◆ **Exercise prompt**:
For the records that follow, say how many lines have the word "function" in them. Write the number and nothing more.

◆ **Supplied records**:
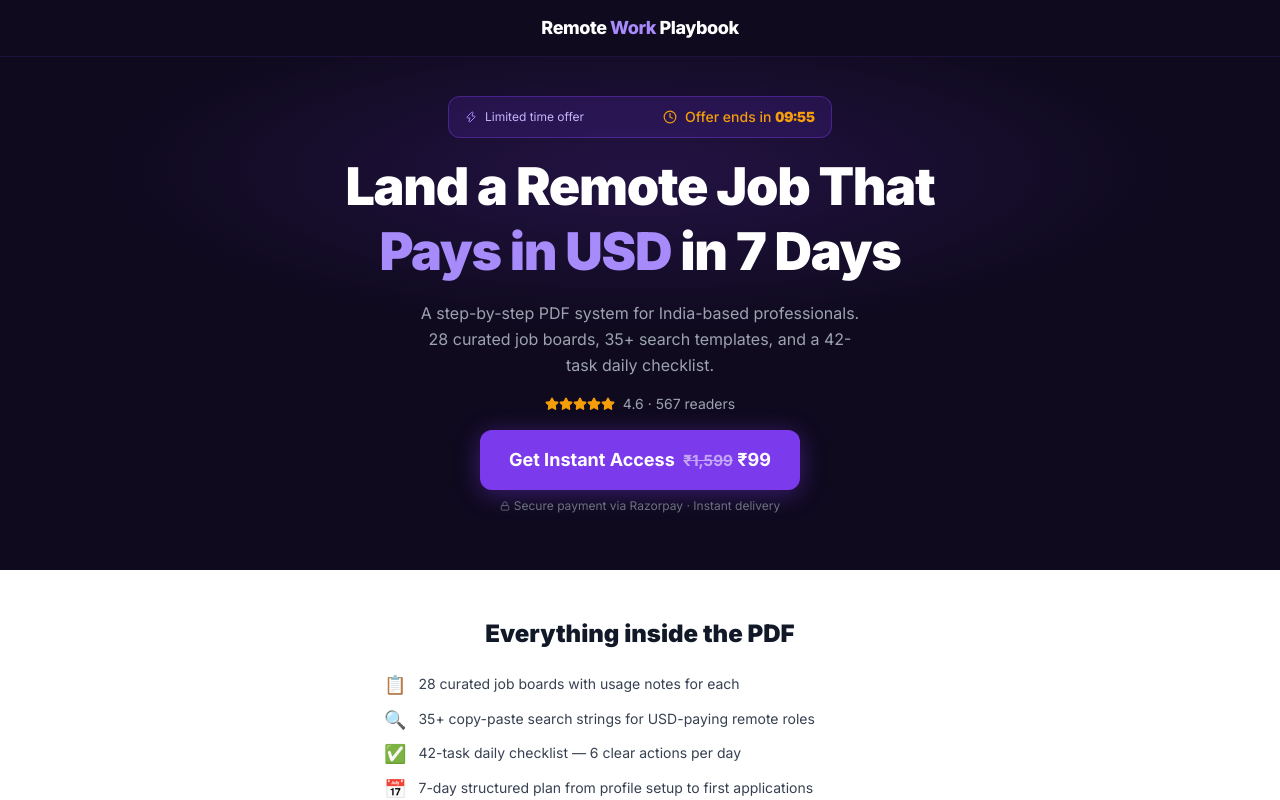
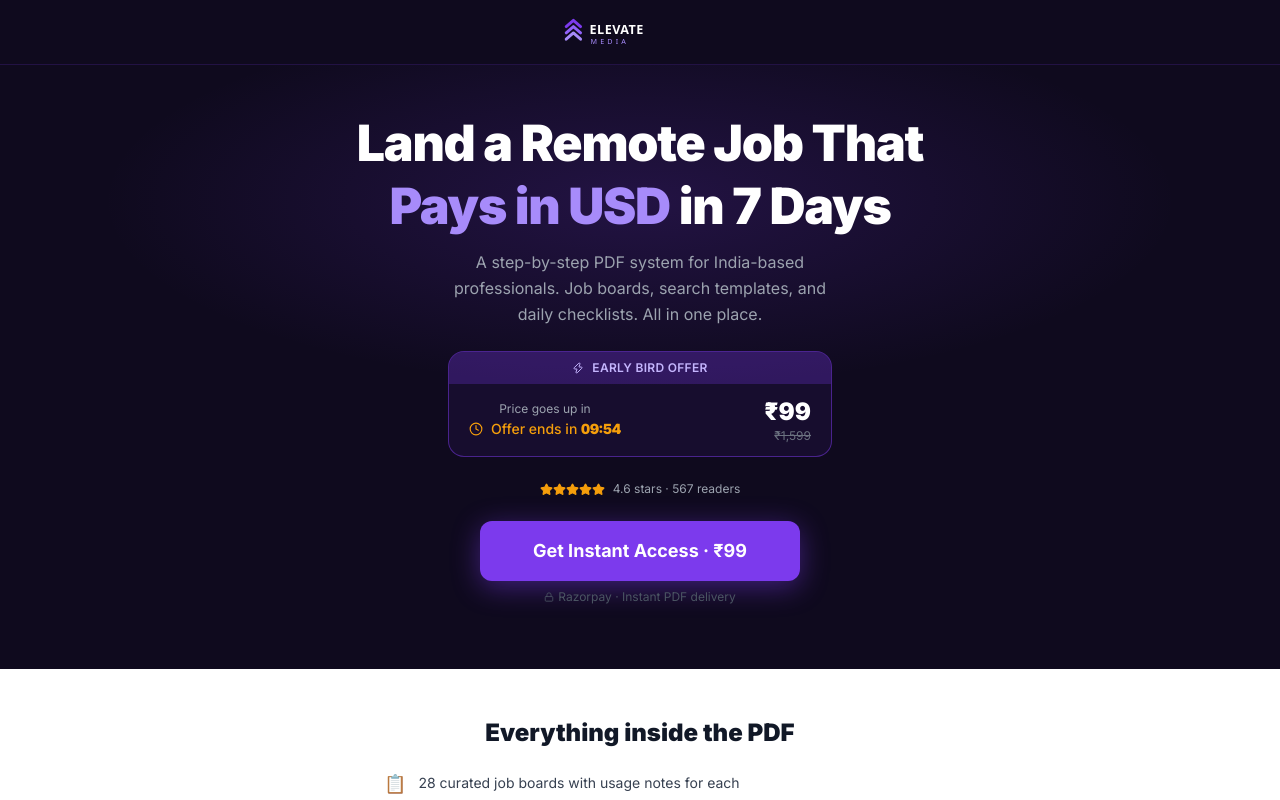
Before and after one commit to elevatemedia159/remote-work-playbook, a Next.js app: page / in a window 1280 px wide. Shown: the top 800 px of the page. Built offline with nearby package versions, Linux system fonts and the light colour scheme.

Commit message:
redesign: Elevate Media logo in nav, improved offer section, spacing fixes, remove em dashes

```diff
--- a/src/app/page.tsx
+++ b/src/app/page.tsx
@@ -13,12 +13,14 @@ function Nav() {
   return (
     <nav
       className="fixed top-0 left-0 right-0 z-50"
-      style={{ backgroundColor: "#0f0a1e", borderBottom: "1px solid rgba(124,58,237,0.15)" }}
+      style={{ backgroundColor: "#0f0a1e", borderBottom: "1px solid rgba(124,58,237,0.18)" }}
     >
-      <div className="max-w-6xl mx-auto px-4 h-14 flex items-center justify-center">
-        <span className="text-white font-extrabold text-lg tracking-tight">
-          Remote <span style={{ color: "#a78bfa" }}>Work</span> Playbook
-        </span>
+      <div className="max-w-6xl mx-auto px-6 h-16 flex items-center justify-center">
+        <img
+          src="/elevate-media-logo.svg"
+          alt="Elevate Media"
+          style={{ height: "36px", width: "auto" }}
+        />
       </div>
     </nav>
   );
@@ -31,7 +33,7 @@ function Hero() {
 
   return (
     <section
-      className="relative flex flex-col items-center justify-center text-center px-4 pt-24 pb-14"
+      className="relative flex flex-col items-center justify-center text-center px-4 pt-28 pb-16"
       style={{ backgroundColor: "#0f0a1e" }}
     >
       <div
@@ -39,56 +41,83 @@ function Hero() {
         style={{ background: "radial-gradient(ellipse 60% 40% at 50% 30%, rgba(124,58,237,0.18) 0%, transparent 70%)" }}
       />
 
-      <div className="relative z-10 max-w-2xl mx-auto flex flex-col items-center gap-4">
+      <div className="relative z-10 max-w-xl mx-auto flex flex-col items-center gap-6">
 
-        {/* Offer banner */}
+        {/* Headline */}
+        <div className="flex flex-col items-center gap-3">
+          <h1
+            className="font-black leading-tight tracking-tight text-center"
+            style={{ fontSize: "clamp(28px, 6vw, 50px)", color: "#ffffff" }}
+          >
+            Land a Remote Job That{" "}
+            <span style={{ color: "#a78bfa" }}>Pays in USD</span>{" "}
+            in 7 Days
+          </h1>
+          <p className="text-sm sm:text-base leading-relaxed text-center max-w-sm" style={{ color: "#9ca3af" }}>
+            A step-by-step PDF system for India-based professionals. Job boards, search templates, and daily checklists. All in one place.
+          </p>
+        </div>
+
+        {/* Offer section */}
         {!expired ? (
           <div
-            className="w-full max-w-sm rounded-xl px-4 py-2.5 flex items-center justify-between gap-2"
-            style={{ backgroundColor: "rgba(124,58,237,0.15)", border: "1px solid rgba(124,58,237,0.4)" }}
+            className="w-full max-w-sm rounded-2xl overflow-hidden"
+            style={{ border: "1px solid rgba(124,58,237,0.5)", backgroundColor: "rgba(124,58,237,0.08)" }}
           >
-            <div className="flex items-center gap-2 text-xs">
-              <Zap size={12} style={{ color: "#a78bfa" }} />
-              <span style={{ color: "#c4b5fd" }}>Limited time offer</span>
+            {/* Top strip */}
+            <div
+              className="flex items-center justify-center gap-2 px-4 py-2"
+              style={{ backgroundColor: "rgba(124,58,237,0.25)" }}
+            >
+              <Zap size={12} style={{ color: "#c4b5fd" }} />
+              <span className="text-xs font-semibold tracking-wide uppercase" style={{ color: "#c4b5fd" }}>
+                Early bird offer
+              </span>
             </div>
-            <CountdownTimer variant="inline" />
+            {/* Timer row */}
+            <div className="flex items-center justify-between px-5 py-3">
+              <div>
+                <p className="text-xs mb-0.5" style={{ color: "#9ca3af" }}>Price goes up in</p>
+                <CountdownTimer variant="inline" />
+              </div>
+              <div className="text-right">
+                <p className="text-2xl font-black text-white">&#8377;99</p>
+                <p className="text-xs line-through" style={{ color: "#6b7280" }}>&#8377;1,599</p>
+              </div>
+            </div>
           </div>
-        ) : null}
-
-        <h1
-          className="font-black leading-tight tracking-tight"
-          style={{ fontSize: "clamp(30px, 5vw, 52px)", color: "#ffffff" }}
-        >
-          Land a Remote Job That{" "}
-          <span style={{ color: "#a78bfa" }}>Pays in USD</span>{" "}
-          in 7 Days
-        </h1>
-
-        <p className="text-base leading-relaxed max-w-md" style={{ color: "#9ca3af" }}>
-          A step-by-step PDF system for India-based professionals. 28 curated job boards, 35+ search templates, and a 42-task daily checklist.
-        </p>
+        ) : (
+          <div
+            className="w-full max-w-sm rounded-xl px-5 py-3 flex items-center justify-between"
+            style={{ backgroundColor: "rgba(255,255,255,0.04)", border: "1px solid rgba(255,255,255,0.1)" }}
+          >
+            <span className="text-sm" style={{ color: "#6b7280" }}>Standard pricing</span>
+            <div className="text-right">
+              <p className="text-xl font-black text-white">&#8377;149</p>
+              <p className="text-xs line-through" style={{ color: "#4b5563" }}>&#8377;1,599</p>
+            </div>
+          </div>
+        )}
 
         {/* Social proof */}
         <div className="flex items-center gap-2">
           <div className="flex">
-            {[...Array(5)].map((_, i) => <Star key={i} size={14} fill="#f59e0b" style={{ color: "#f59e0b" }} />)}
+            {[...Array(5)].map((_, i) => <Star key={i} size={13} fill="#f59e0b" style={{ color: "#f59e0b" }} />)}
           </div>
-          <span className="text-sm" style={{ color: "#9ca3af" }}>4.6 · 567 readers</span>
+          <span className="text-xs" style={{ color: "#9ca3af" }}>4.6 stars · 567 readers</span>
         </div>
 
         {/* CTA */}
-        <div className="w-full max-w-xs">
+        <div className="w-full max-w-xs flex flex-col gap-2">
           <a
             href={CHECKOUT_URL}
-            className="block w-full py-4 rounded-xl font-bold text-white text-lg text-center transition-all active:scale-95"
-            style={{ backgroundColor: "#7c3aed", boxShadow: "0 4px 24px rgba(124,58,237,0.4)" }}
+            className="block w-full py-4 rounded-xl font-bold text-white text-lg text-center"
+            style={{ backgroundColor: "#7c3aed", boxShadow: "0 6px 28px rgba(124,58,237,0.45)" }}
           >
-            Get Instant Access &nbsp;
-            <span style={{ textDecoration: "line-through", opacity: 0.55, fontSize: "0.85em" }}>&#8377;1,599</span>
-            {" "}&#8377;{expired ? "149" : "99"}
+            Get Instant Access · &#8377;{expired ? "149" : "99"}
           </a>
-          <p className="text-xs text-center mt-2 flex items-center justify-center gap-1" style={{ color: "#6b7280" }}>
-            <Lock size={10} /> Secure payment via Razorpay · Instant delivery
+          <p className="text-xs text-center flex items-center justify-center gap-1" style={{ color: "#4b5563" }}>
+            <Lock size={10} /> Razorpay · Instant PDF delivery
           </p>
         </div>
       </div>
@@ -102,7 +131,7 @@ function WhatYouGet() {
   const items = [
     { icon: "📋", text: "28 curated job boards with usage notes for each" },
     { icon: "🔍", text: "35+ copy-paste search strings for USD-paying remote roles" },
-    { icon: "✅", text: "42-task daily checklist — 6 clear actions per day" },
+    { icon: "✅", text: "42-task daily checklist, 6 clear actions per day" },
     { icon: "📅", text: "7-day structured plan from profile setup to first applications" },
     { icon: "📈", text: "Week 2 scaling framework to double down on what works" },
     { icon: "💡", text: "7 expert tips on ATS, outreach, salary benchmarking" },
@@ -234,7 +263,7 @@ function Pricing() {
 // ─── FAQ ──────────────────────────────────────────────────────────────────────
 
 const faqs = [
-  { q: "Who is this for?", a: "Any professional with 2+ years of experience in any function — engineering, design, data, marketing, finance, operations, and more. Every search template uses a [your role] placeholder you fill in yourself." },
+  { q: "Who is this for?", a: "Any professional with 2+ years of experience in any function: engineering, design, data, marketing, finance, operations, and more. Every search template uses a [your role] placeholder you fill in yourself." },
   { q: "Will US companies hire someone based in India?", a: "Yes. The guide targets remote-first startups and scale-ups that actively hire globally, with no visa sponsorship required. Every job board and search string is filtered for this." },
   { q: "How do I get the guide after paying?", a: "Instantly. We email your download link the moment payment is confirmed. Check spam if you don't see it within 2 minutes." },
   { q: "What payment methods are accepted?", a: "UPI (GPay, PhonePe, Paytm), credit and debit cards, and netbanking — via Razorpay." },
```
Also changed, not shown: public/elevate-media-logo.svg (added).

◆ **Completed task**:
7